Requirement: Using the records that follow, copy every line containing the word "korrigieren".

Stored data:
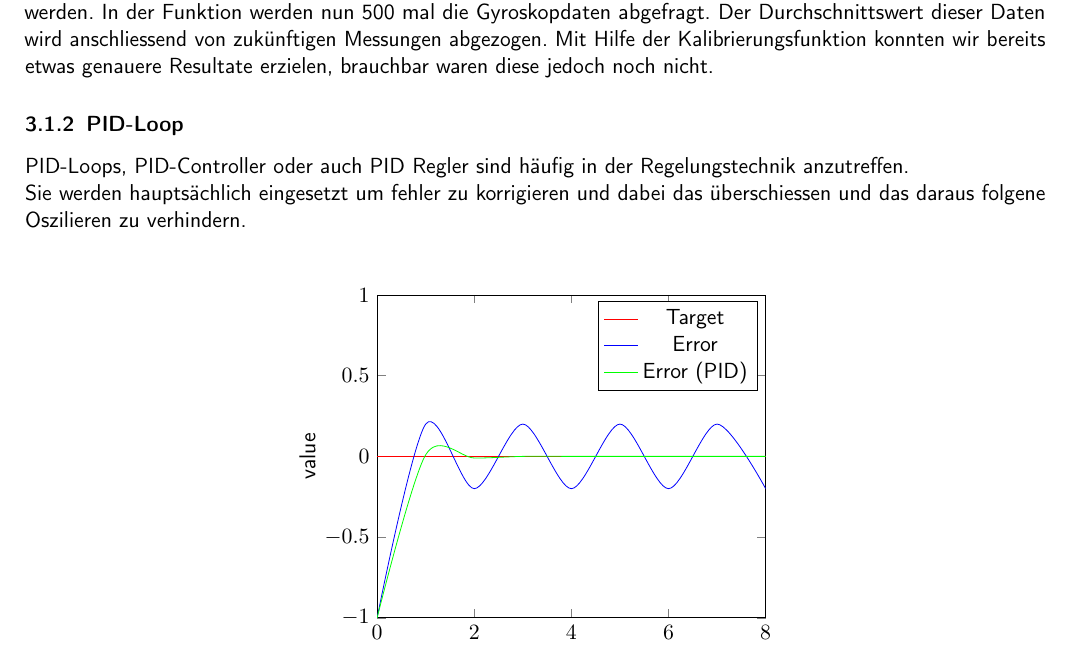
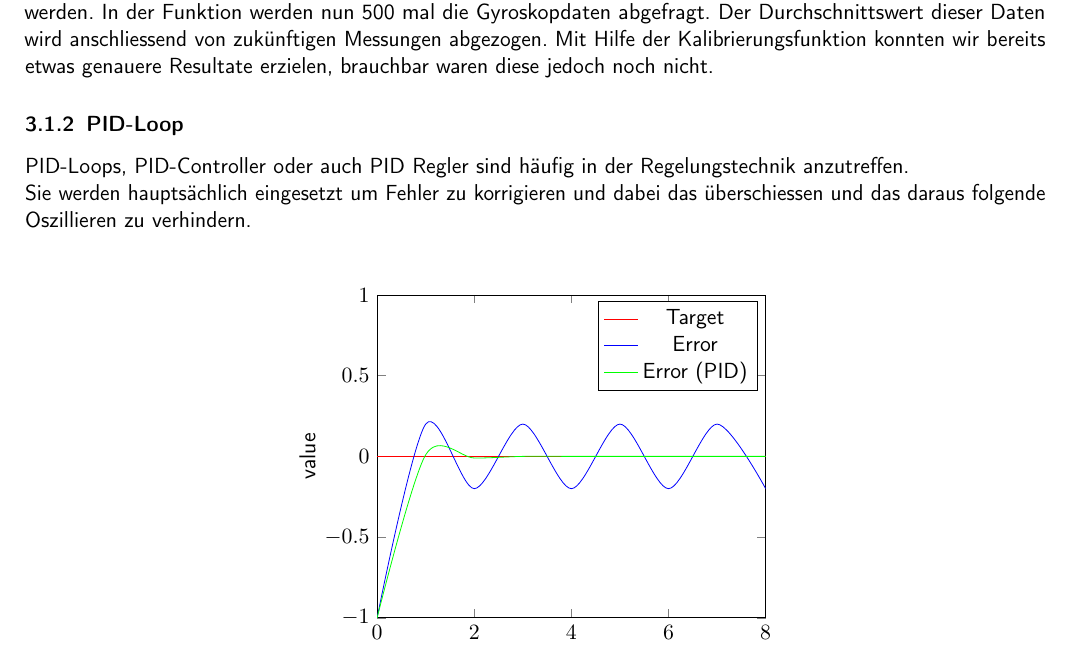
Before and after one commit to sirtheta/Drohnensteuerung, a LaTeX document (docs/DroneControl.tex, which reads docs/content/main/berechnungderorientation.tex): part of page 10 of 16, cut so that both start at the same text. Compiled offline with pdfLaTeX; a LaTeX package or settings file that is missing is left out.

Commit message:
spelling mistake

```diff
--- a/docs/content/main/berechnungderorientation.tex
+++ b/docs/content/main/berechnungderorientation.tex
@@ -26,7 +25,7 @@ Mit Hilfe der Kalibrierungsfunktion konnten wir bereits etwas genauere Resultate
 
 \subsubsection{PID-Loop}
 PID-Loops, PID-Controller oder auch PID Regler sind häufig in der Regelungstechnik anzutreffen.\\
-Sie werden hauptsächlich eingesetzt um fehler zu korrigieren und dabei das überschiessen und das daraus folgene Oszilieren zu verhindern.\\
+Sie werden hauptsächlich eingesetzt um Fehler zu korrigieren und dabei das überschiessen und das daraus folgende Oszillieren zu verhindern.\\
 
 \begin{figure}[H]
 \centering
```
Also changed, not shown: docs/content/main/berechnungderorientation.tex (3 more changed lines).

Written solution:
-Sie werden hauptsächlich eingesetzt um fehler zu korrigieren und dabei das überschiessen und das daraus folgene Oszilieren zu verhindern.\\
+Sie werden hauptsächlich eingesetzt um Fehler zu korrigieren und dabei das überschiessen und das daraus folgende Oszillieren zu verhindern.\\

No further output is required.